(CMR) The following is a re-publication from Cayman News Service on testimony given last week in the sentencing hearing of Sandra Hill. Hill appeared before Justice Chapple on November 26, representing herself and called three live witnesses.
At this time because everything is being twisted by the DPP to fit a certain narrative we have chosen to not report on the hearing at this time but will do so after December 10. However, this article by CNS covers some important points our readers would be interested in as well.
Other media have shared with us “this case keeps us up at night also”. The conversation will be had in the weeks after the trial and any potential appeal that may be forthcoming:
(CNS): The use of ICT legislation to prosecute Sandra Hill, the owner of the Cayman Marl Road website, over a controversial podcast last year about local businessman, Matthew Leslie, worried two MPs who appeared in court last week on her behalf. Chris Saunders (BTW) queried why Hill was in the dock and Leslie wasn’t, given the long-standing allegations that had not been investigated, as he spoke up for Hill at her sentencing hearing.
Both Saunders and Kenneth Bryan (GTC) said they believed that if there was an issue to address it should have been in the civil court and if Leslie felt that the things said about him were untruthful, he should have sued.
In a difficult moment for the court during the trial, as it had rejected the idea that the truth of Hill’s broadcast was not the main issue, Saunders told the judge that a number of his constituents have complained about Leslie’s behaviour over the years. Even an underage female member of his own family had been solicited by the former political candidate.
“It boggles my mind why he has not been prosecuted,” the MP stated, but added this was probably because people don’t trust those tasked with carrying out the investigations.
Saunders said that families were reluctant to go to the police as they believed victims would not be well treated by the justice system. As a result, many had remained silent. Saunders told the judge that there are times when the legal system falls behind justice and people seek the justice elsewhere, for example on Hill’s platform.
While Saunders said he appreciated that Leslie had not been prosecuted for his alleged behaviour, what was worrying his constituents in this case was that the person “who had called it out” was being punished.
The MP said other media in the past would not address these types of issues and things were swept under the rug. But Hill was not afraid to question these things, he said, adding, “I was surprised by the verdict.”
Saunders said he had “thought long and hard” about coming to speak for Hill because of the importance of the separation of powers between politics and the courts. But he made it clear that he was worried about the implications of the case for the media as public figures had to be held to account.
He said he did not always like what was published by Hill and even he had been a target recently, but he added that it “might be ugly but we need to do it”, as he spoke of the unpleasant things that can be exposed by the media.
Bryan, who stayed clear of labelling Leslie, was also worried about how Hill had found herself in criminal court.

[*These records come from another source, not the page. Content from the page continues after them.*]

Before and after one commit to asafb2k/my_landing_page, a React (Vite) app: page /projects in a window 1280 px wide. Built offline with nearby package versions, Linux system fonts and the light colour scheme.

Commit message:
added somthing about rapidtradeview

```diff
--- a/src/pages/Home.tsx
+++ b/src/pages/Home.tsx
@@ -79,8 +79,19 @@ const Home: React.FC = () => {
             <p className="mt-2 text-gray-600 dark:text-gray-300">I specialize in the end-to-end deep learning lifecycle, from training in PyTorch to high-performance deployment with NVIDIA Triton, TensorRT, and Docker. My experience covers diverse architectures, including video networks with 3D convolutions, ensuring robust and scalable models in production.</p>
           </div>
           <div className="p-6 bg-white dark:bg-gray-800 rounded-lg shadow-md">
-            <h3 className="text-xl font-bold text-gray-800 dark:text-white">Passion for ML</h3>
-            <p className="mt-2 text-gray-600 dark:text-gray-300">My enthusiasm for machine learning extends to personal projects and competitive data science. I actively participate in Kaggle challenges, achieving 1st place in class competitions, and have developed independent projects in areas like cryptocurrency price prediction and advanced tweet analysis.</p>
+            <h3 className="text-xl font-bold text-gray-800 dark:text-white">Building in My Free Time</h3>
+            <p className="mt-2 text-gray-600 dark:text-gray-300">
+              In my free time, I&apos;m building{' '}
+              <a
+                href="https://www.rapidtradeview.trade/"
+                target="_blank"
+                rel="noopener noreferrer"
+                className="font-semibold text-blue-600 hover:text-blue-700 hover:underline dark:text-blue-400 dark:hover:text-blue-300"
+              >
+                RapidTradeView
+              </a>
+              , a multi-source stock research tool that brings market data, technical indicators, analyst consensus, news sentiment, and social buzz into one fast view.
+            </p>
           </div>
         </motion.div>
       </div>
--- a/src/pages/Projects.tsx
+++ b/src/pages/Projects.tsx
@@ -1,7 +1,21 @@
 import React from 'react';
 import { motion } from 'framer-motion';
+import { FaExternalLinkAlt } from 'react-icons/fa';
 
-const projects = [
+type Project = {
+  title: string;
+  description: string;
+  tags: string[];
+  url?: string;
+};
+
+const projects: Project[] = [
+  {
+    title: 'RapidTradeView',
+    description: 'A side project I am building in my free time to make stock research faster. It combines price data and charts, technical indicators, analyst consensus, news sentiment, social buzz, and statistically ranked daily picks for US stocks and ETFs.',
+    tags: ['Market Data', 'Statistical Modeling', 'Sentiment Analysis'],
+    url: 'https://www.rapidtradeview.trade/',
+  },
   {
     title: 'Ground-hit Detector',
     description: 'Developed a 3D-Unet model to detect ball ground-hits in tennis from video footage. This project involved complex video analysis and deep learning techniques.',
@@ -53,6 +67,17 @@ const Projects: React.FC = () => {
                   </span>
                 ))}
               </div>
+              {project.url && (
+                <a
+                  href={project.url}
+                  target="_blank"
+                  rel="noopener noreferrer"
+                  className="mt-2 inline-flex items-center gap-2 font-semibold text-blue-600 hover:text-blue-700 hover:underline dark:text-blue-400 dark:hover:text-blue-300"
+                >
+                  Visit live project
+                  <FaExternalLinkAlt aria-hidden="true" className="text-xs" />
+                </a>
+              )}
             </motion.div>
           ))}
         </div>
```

However, he was cut off by the judge when he tried to give evidence that prosecutors appeared to have misused the ICT law in the case against Hill.
He argued that Hill was a reflection of the changing media landscape as a result of social media and that she “should be praised” for what she was doing with the website, not prosecuted, because it was part of the changing times.
Bryan also noted that her role in society is unpleasant because she exposes wrongdoing and holds people to account, especially when it came to taboo subjects that Cayman society had neglected to talk about. “We need that now,” he added. “We do need to challenge the taboo topics in society.”
He said Hill was “pushing boundaries”, implying that not everyone liked that, but he pointed out that this was what the public demanded.
When asked by the prosecutor if they had listened to the whole podcast at the centre of the issue, been present during the trial or read the judge’s ruling, both men said they had not. But when crown counsel Darlene Oko pressed them on whether they believed it had been right for Hill to label Leslie as a sexual predator or paedophile, both MPs pointed out that if the accusations were untrue Leslie should have sued in civil court.